- **Work order**: Go line by line through the listing below and copy those that hold "PaddleOCR".

Segment Open

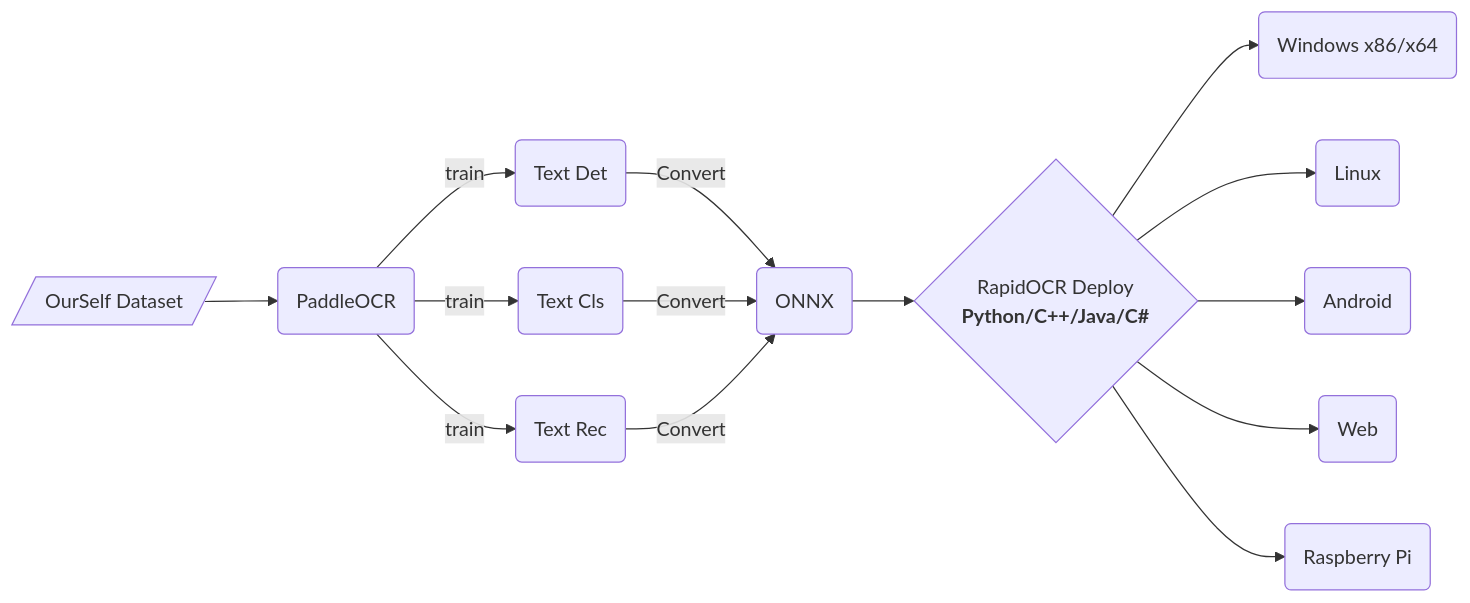
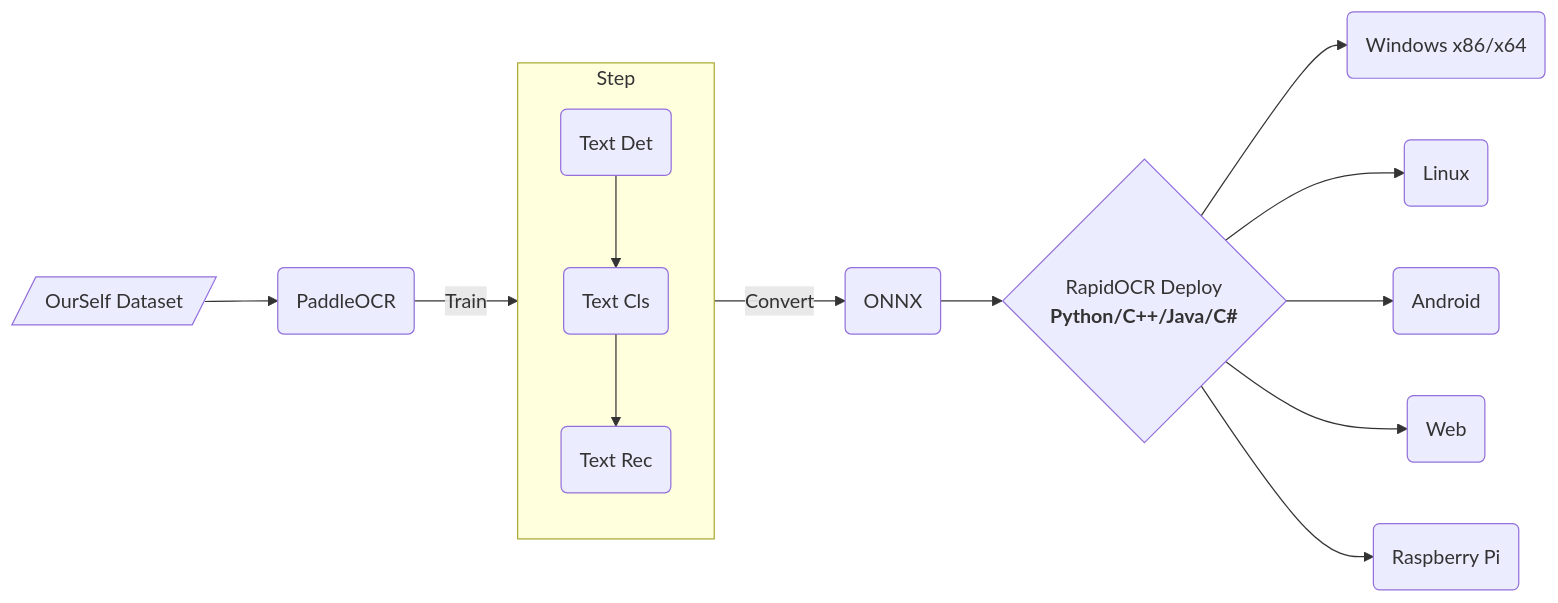
Before and after one commit to RapidAI/RapidOCR: the diagram in README.md, drawn with Mermaid. The commit also changed 1 other file, not shown here.

````diff
--- a/README.md
+++ b/README.md
@@ -80,7 +80,13 @@
 ```mermaid
 flowchart LR
-    A[/OurSelf Dataset/] --> B(PaddleOCR)
-    B --train --> C(Text Det) & D(Text Cls) & E(Text Rec) --Convert--> F(ONNX)
+    subgraph Step
+    direction TB
+    C(Text Det) --> D(Text Cls) --> E(Text Rec)
+    end
+
+    A[/OurSelf Dataset/] --> B(PaddleOCR) --Train--> Step --Convert--> F(ONNX)
     F --> G{RapidOCR Deploy\n<b>Python/C++/Java/C#</b>}
     G --> H(Windows x86/x64) & I(Linux) & J(Android) & K(Web) & L(Raspberry Pi)
+
+    click B "https://github.com/PaddlePaddle/PaddleOCR" _blank
 ```
````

Segment Closed

- **Response**:
-    A[/OurSelf Dataset/] --> B(PaddleOCR)
+    A[/OurSelf Dataset/] --> B(PaddleOCR) --Train--> Step --Convert--> F(ONNX)
+    click B "https://github.com/PaddlePaddle/PaddleOCR" _blank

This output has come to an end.